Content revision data
**********
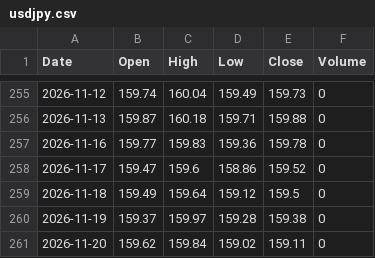
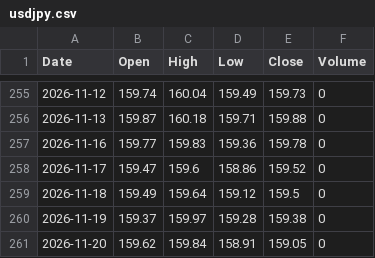
Before and after one commit to konikoni724/stock-data, a CSV file: data/market/usdjpy.csv, drawn as a sheet; only a part is shown, gaps mark what is left out.

```diff
--- a/data/market/usdjpy.csv
+++ b/data/market/usdjpy.csv
@@ -260,2 +260,2 @@ Date,Open,High,Low,Close,Volume
 2026-11-19,159.37,159.97,159.28,159.38,0
-2026-11-20,159.62,159.84,159.02,159.11,0
+2026-11-20,159.62,159.84,158.91,159.05,0
```
Also changed, not shown: 1 other file.
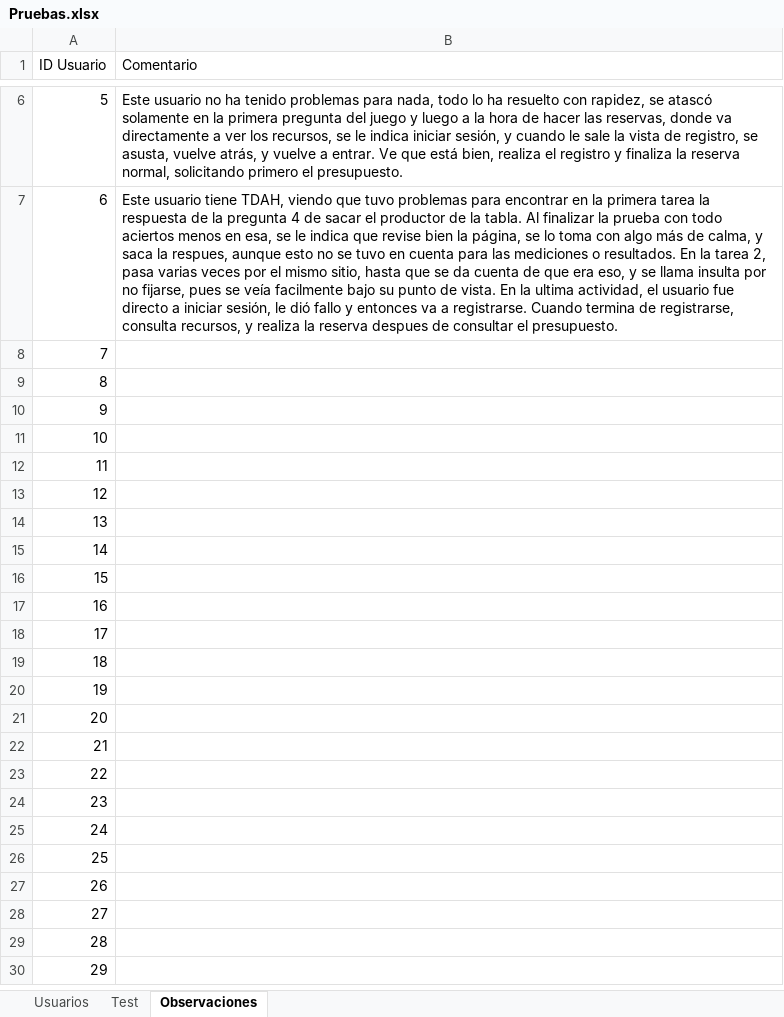
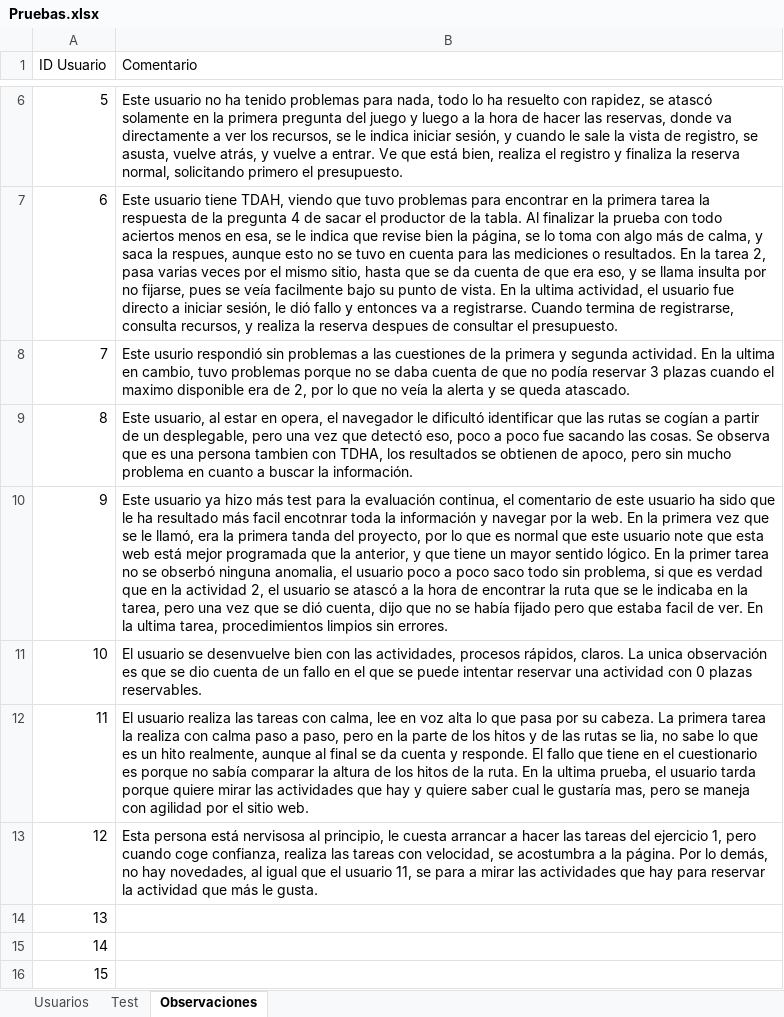
Before and after one commit to diegomarty00/sew-25-26, an Excel workbook: Pruebas.xlsx, sheet Observaciones, drawn as a sheet; only a part is shown, gaps mark what is left out; the shorter side is filled out with more unchanged rows; values as stored, in another font and other column widths than the file's, no borders; table styles not drawn; the diff names each change by its address in the sheet, - before the commit and + after, or states it on an @@ line.

Commit message:
Finalización de la tanda 3

```diff
--- a/Pruebas.xlsx (sheet Observaciones)
+++ b/Pruebas.xlsx (sheet Observaciones)
-B8 (Comentario): (empty)
+B8 (Comentario): Este usurio respondió sin problemas a las cuestiones de la primera y segunda actividad. En la ultima en cambio, tuvo problemas porque no se daba cuenta de que no podía reservar 3 plazas cuando el maximo disponible era de 2, por lo que no veía la alerta y se queda atascado.
-B9 (Comentario): (empty)
+B9 (Comentario): Este usuario, al estar en opera, el navegador le dificultó identificar que las rutas se cogían a partir de un desplegable, pero una vez que detectó eso, poco a poco fue sacando las cosas. Se observa que es una persona tambien con TDHA, los resultados se obtienen de apoco, pero sin mucho problema en cuanto a buscar la información.
-B10 (Comentario): (empty)
+B10 (Comentario): Este usuario ya hizo más test para la evaluación continua, el comentario de este usuario ha sido que le ha resultado más facil encotnrar toda la información y navegar por la web. En la primera vez que se le llamó, era la primera tanda del proyecto, por lo que es normal que este usuario note que esta web está mejor programada que la anterior, y que tiene un mayor sentido lógico. En la primer tarea no se obserbó ninguna anomalia, el usuario poco a poco saco todo sin problema, si que es verdad que en la actividad 2, el usuario se atascó a la hora de encontrar la ruta que se le indicaba en la tarea, pero una vez que se dió cuenta, dijo que no se había fijado pero que estaba facil de ver. En la ultima tarea, procedimientos limpios sin errores.
-B11 (Comentario): (empty)
+B11 (Comentario): El usuario se desenvuelve bien con las actividades, procesos rápidos, claros. La unica observación es que se dio cuenta de un fallo en el que se puede intentar reservar una actividad con 0 plazas reservables.
-B12 (Comentario): (empty)
+B12 (Comentario): El usuario realiza las tareas con calma, lee en voz alta lo que pasa por su cabeza. La primera tarea la realiza con calma paso a paso, pero en la parte de los hitos y de las rutas se lia, no sabe lo que es un hito realmente, aunque al final se da cuenta y responde. El fallo que tiene en el cuestionario es porque no sabía comparar la altura de los hitos de la ruta. En la ultima prueba, el usuario tarda porque quiere mirar las actividades que hay y quiere saber cual le gustaría mas, pero se maneja con agilidad por el sitio web.
-B13 (Comentario): (empty)
+B13 (Comentario): Esta persona está nervisosa al principio, le cuesta arrancar a hacer las tareas del ejercicio 1, pero cuando coge confianza, realiza las tareas con velocidad, se acostumbra a la página. Por lo demás, no hay novedades, al igual que el usuario 11, se para a mirar las actividades que hay para reservar la actividad que más le gusta.
```
Also changed, not shown: sheet Test, sheet Usuarios, 4 other files.
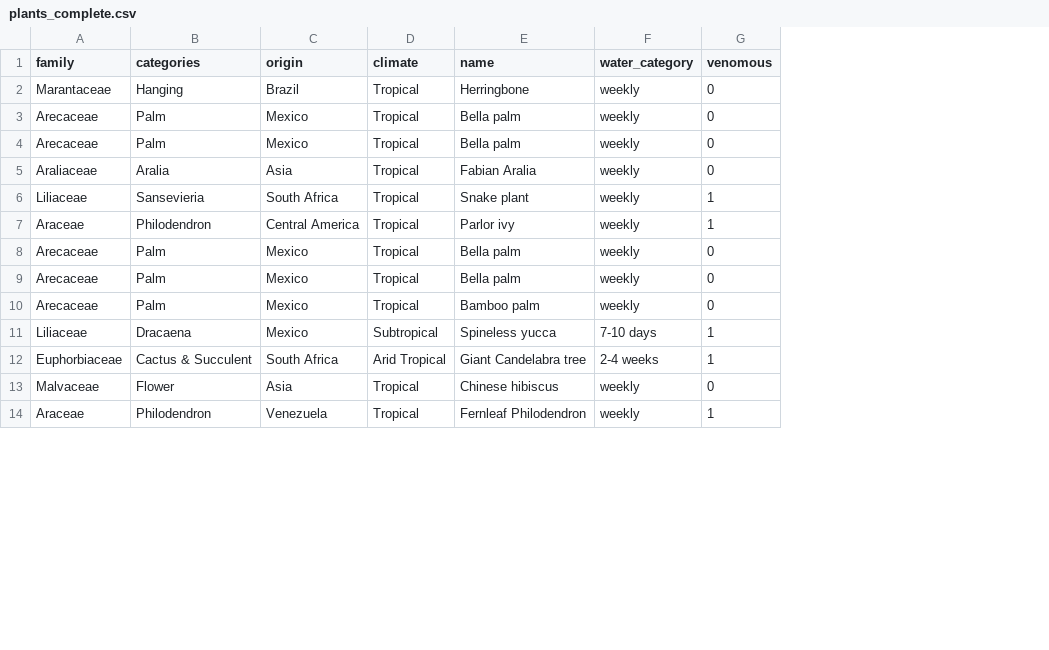
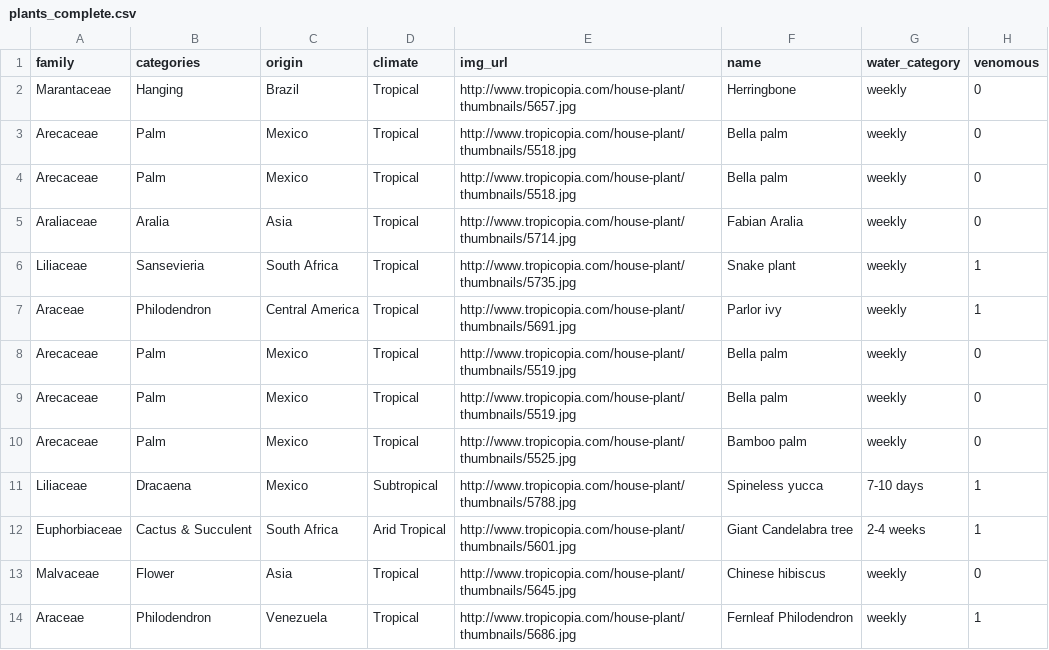
Before and after one commit to Chroma-CESAR/Rooted, a CSV file: datasets/results/plants_complete.csv, drawn as a sheet; only a part is shown; the diff names each change by its address in the sheet, - before the commit and + after, or states it on an @@ line.

Commit message:
add: image url to the final dataset

```diff
--- a/datasets/results/plants_complete.csv
+++ b/datasets/results/plants_complete.csv
+column E (img_url), rows 2-14: http://www.tropicopia.com/house-plant/thumbnails/5657.jpg | http://www.tropicopia.com/house-plant/thumbnails/5518.jpg | http://www.tropicopia.com/house-plant/thumbnails/5518.jpg | http://www.tropicopia.com/house-plant/thumbnails/5714.jpg | http://www.tropicopia.com/house-plant/thumbnails/5735.jpg | http://www.tropicopia.com/house-plant/thumbnails/5691.jpg | http://www.tropicopia.com/house-plant/thumbnails/5519.jpg | http://www.tropicopia.com/house-plant/thumbnails/5519.jpg | http://www.tropicopia.com/house-plant/thumbnails/5525.jpg | http://www.tropicopia.com/house-plant/thumbnails/5788.jpg | http://www.tropicopia.com/house-plant/thumbnails/5601.jpg | http://www.tropicopia.com/house-plant/thumbnails/5645.jpg | http://www.tropicopia.com/house-plant/thumbnails/5686.jpg
```
Also changed, not shown: 3 other files.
**********
# WORK ITEM
Repeat each record exactly as shown above, dropping all images.

# ANSWER
Before and after one commit to konikoni724/stock-data, a CSV file: data/market/usdjpy.csv, drawn as a sheet; only a part is shown, gaps mark what is left out.

```diff
--- a/data/market/usdjpy.csv
+++ b/data/market/usdjpy.csv
@@ -260,2 +260,2 @@ Date,Open,High,Low,Close,Volume
 2026-11-19,159.37,159.97,159.28,159.38,0
-2026-11-20,159.62,159.84,159.02,159.11,0
+2026-11-20,159.62,159.84,158.91,159.05,0
```
Also changed, not shown: 1 other file.
Before and after one commit to diegomarty00/sew-25-26, an Excel workbook: Pruebas.xlsx, sheet Observaciones, drawn as a sheet; only a part is shown, gaps mark what is left out; the shorter side is filled out with more unchanged rows; values as stored, in another font and other column widths than the file's, no borders; table styles not drawn; the diff names each change by its address in the sheet, - before the commit and + after, or states it on an @@ line.

Commit message:
Finalización de la tanda 3

```diff
--- a/Pruebas.xlsx (sheet Observaciones)
+++ b/Pruebas.xlsx (sheet Observaciones)
-B8 (Comentario): (empty)
+B8 (Comentario): Este usurio respondió sin problemas a las cuestiones de la primera y segunda actividad. En la ultima en cambio, tuvo problemas porque no se daba cuenta de que no podía reservar 3 plazas cuando el maximo disponible era de 2, por lo que no veía la alerta y se queda atascado.
-B9 (Comentario): (empty)
+B9 (Comentario): Este usuario, al estar en opera, el navegador le dificultó identificar que las rutas se cogían a partir de un desplegable, pero una vez que detectó eso, poco a poco fue sacando las cosas. Se observa que es una persona tambien con TDHA, los resultados se obtienen de apoco, pero sin mucho problema en cuanto a buscar la información.
-B10 (Comentario): (empty)
+B10 (Comentario): Este usuario ya hizo más test para la evaluación continua, el comentario de este usuario ha sido que le ha resultado más facil encotnrar toda la información y navegar por la web. En la primera vez que se le llamó, era la primera tanda del proyecto, por lo que es normal que este usuario note que esta web está mejor programada que la anterior, y que tiene un mayor sentido lógico. En la primer tarea no se obserbó ninguna anomalia, el usuario poco a poco saco todo sin problema, si que es verdad que en la actividad 2, el usuario se atascó a la hora de encontrar la ruta que se le indicaba en la tarea, pero una vez que se dió cuenta, dijo que no se había fijado pero que estaba facil de ver. En la ultima tarea, procedimientos limpios sin errores.
-B11 (Comentario): (empty)
+B11 (Comentario): El usuario se desenvuelve bien con las actividades, procesos rápidos, claros. La unica observación es que se dio cuenta de un fallo en el que se puede intentar reservar una actividad con 0 plazas reservables.
-B12 (Comentario): (empty)
+B12 (Comentario): El usuario realiza las tareas con calma, lee en voz alta lo que pasa por su cabeza. La primera tarea la realiza con calma paso a paso, pero en la parte de los hitos y de las rutas se lia, no sabe lo que es un hito realmente, aunque al final se da cuenta y responde. El fallo que tiene en el cuestionario es porque no sabía comparar la altura de los hitos de la ruta. En la ultima prueba, el usuario tarda porque quiere mirar las actividades que hay y quiere saber cual le gustaría mas, pero se maneja con agilidad por el sitio web.
-B13 (Comentario): (empty)
+B13 (Comentario): Esta persona está nervisosa al principio, le cuesta arrancar a hacer las tareas del ejercicio 1, pero cuando coge confianza, realiza las tareas con velocidad, se acostumbra a la página. Por lo demás, no hay novedades, al igual que el usuario 11, se para a mirar las actividades que hay para reservar la actividad que más le gusta.
```
Also changed, not shown: sheet Test, sheet Usuarios, 4 other files.
Before and after one commit to Chroma-CESAR/Rooted, a CSV file: datasets/results/plants_complete.csv, drawn as a sheet; only a part is shown; the diff names each change by its address in the sheet, - before the commit and + after, or states it on an @@ line.

Commit message:
add: image url to the final dataset

```diff
--- a/datasets/results/plants_complete.csv
+++ b/datasets/results/plants_complete.csv
+column E (img_url), rows 2-14: http://www.tropicopia.com/house-plant/thumbnails/5657.jpg | http://www.tropicopia.com/house-plant/thumbnails/5518.jpg | http://www.tropicopia.com/house-plant/thumbnails/5518.jpg | http://www.tropicopia.com/house-plant/thumbnails/5714.jpg | http://www.tropicopia.com/house-plant/thumbnails/5735.jpg | http://www.tropicopia.com/house-plant/thumbnails/5691.jpg | http://www.tropicopia.com/house-plant/thumbnails/5519.jpg | http://www.tropicopia.com/house-plant/thumbnails/5519.jpg | http://www.tropicopia.com/house-plant/thumbnails/5525.jpg | http://www.tropicopia.com/house-plant/thumbnails/5788.jpg | http://www.tropicopia.com/house-plant/thumbnails/5601.jpg | http://www.tropicopia.com/house-plant/thumbnails/5645.jpg | http://www.tropicopia.com/house-plant/thumbnails/5686.jpg
```
Also changed, not shown: 3 other files.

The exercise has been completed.